**WORK TASK:** Of the lines below, copy those that hold the word "notes".

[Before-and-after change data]
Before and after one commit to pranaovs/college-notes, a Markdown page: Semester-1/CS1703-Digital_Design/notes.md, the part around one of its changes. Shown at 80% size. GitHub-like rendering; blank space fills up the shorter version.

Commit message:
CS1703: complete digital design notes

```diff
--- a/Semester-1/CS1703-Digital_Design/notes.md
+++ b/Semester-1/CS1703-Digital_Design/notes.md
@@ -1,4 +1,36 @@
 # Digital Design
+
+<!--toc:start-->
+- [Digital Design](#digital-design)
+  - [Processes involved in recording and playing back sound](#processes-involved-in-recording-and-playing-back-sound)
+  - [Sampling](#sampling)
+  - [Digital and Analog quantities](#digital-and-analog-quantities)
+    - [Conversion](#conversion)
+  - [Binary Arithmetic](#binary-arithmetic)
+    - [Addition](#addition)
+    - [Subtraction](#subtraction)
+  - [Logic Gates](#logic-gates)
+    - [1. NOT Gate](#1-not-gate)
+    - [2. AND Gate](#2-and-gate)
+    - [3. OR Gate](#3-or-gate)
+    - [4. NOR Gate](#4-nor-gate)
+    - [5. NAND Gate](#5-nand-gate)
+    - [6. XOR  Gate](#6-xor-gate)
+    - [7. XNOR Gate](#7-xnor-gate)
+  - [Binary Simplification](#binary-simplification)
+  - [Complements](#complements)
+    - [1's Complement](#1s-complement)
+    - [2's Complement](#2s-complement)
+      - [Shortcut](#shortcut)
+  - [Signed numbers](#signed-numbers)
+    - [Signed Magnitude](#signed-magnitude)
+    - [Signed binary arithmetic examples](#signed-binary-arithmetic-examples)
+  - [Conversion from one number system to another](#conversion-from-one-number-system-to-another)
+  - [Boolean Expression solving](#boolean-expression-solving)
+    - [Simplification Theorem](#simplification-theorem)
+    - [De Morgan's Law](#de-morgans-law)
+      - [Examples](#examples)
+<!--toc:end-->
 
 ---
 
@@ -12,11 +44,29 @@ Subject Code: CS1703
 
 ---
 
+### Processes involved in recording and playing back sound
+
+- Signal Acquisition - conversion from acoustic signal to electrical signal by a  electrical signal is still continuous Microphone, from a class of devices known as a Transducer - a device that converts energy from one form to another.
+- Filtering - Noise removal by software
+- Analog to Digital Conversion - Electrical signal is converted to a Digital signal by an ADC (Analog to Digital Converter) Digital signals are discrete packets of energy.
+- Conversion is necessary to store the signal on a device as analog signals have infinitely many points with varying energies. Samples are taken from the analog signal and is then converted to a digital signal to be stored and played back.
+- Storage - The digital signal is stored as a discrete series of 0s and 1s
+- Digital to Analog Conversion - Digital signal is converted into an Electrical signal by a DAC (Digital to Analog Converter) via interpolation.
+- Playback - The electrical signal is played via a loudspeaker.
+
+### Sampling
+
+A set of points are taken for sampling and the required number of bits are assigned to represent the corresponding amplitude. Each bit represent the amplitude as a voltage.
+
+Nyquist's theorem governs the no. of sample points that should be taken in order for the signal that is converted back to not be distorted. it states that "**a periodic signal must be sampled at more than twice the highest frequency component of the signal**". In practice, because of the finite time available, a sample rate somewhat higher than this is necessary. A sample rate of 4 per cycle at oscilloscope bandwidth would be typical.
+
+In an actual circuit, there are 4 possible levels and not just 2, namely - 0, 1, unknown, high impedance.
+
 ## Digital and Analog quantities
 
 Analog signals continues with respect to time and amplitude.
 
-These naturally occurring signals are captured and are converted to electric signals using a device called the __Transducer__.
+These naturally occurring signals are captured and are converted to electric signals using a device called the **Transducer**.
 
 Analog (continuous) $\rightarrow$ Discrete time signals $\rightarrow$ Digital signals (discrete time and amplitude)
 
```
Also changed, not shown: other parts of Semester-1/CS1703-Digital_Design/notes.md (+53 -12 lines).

**SOLUTION TO THE EXERCISE:**
Before and after one commit to pranaovs/college-notes, a Markdown page: Semester-1/CS1703-Digital_Design/notes.md, the part around one of its changes. Shown at 80% size. GitHub-like rendering; blank space fills up the shorter version.
CS1703: complete digital design notes
--- a/Semester-1/CS1703-Digital_Design/notes.md
+++ b/Semester-1/CS1703-Digital_Design/notes.md
Also changed, not shown: other parts of Semester-1/CS1703-Digital_Design/notes.md (+53 -12 lines).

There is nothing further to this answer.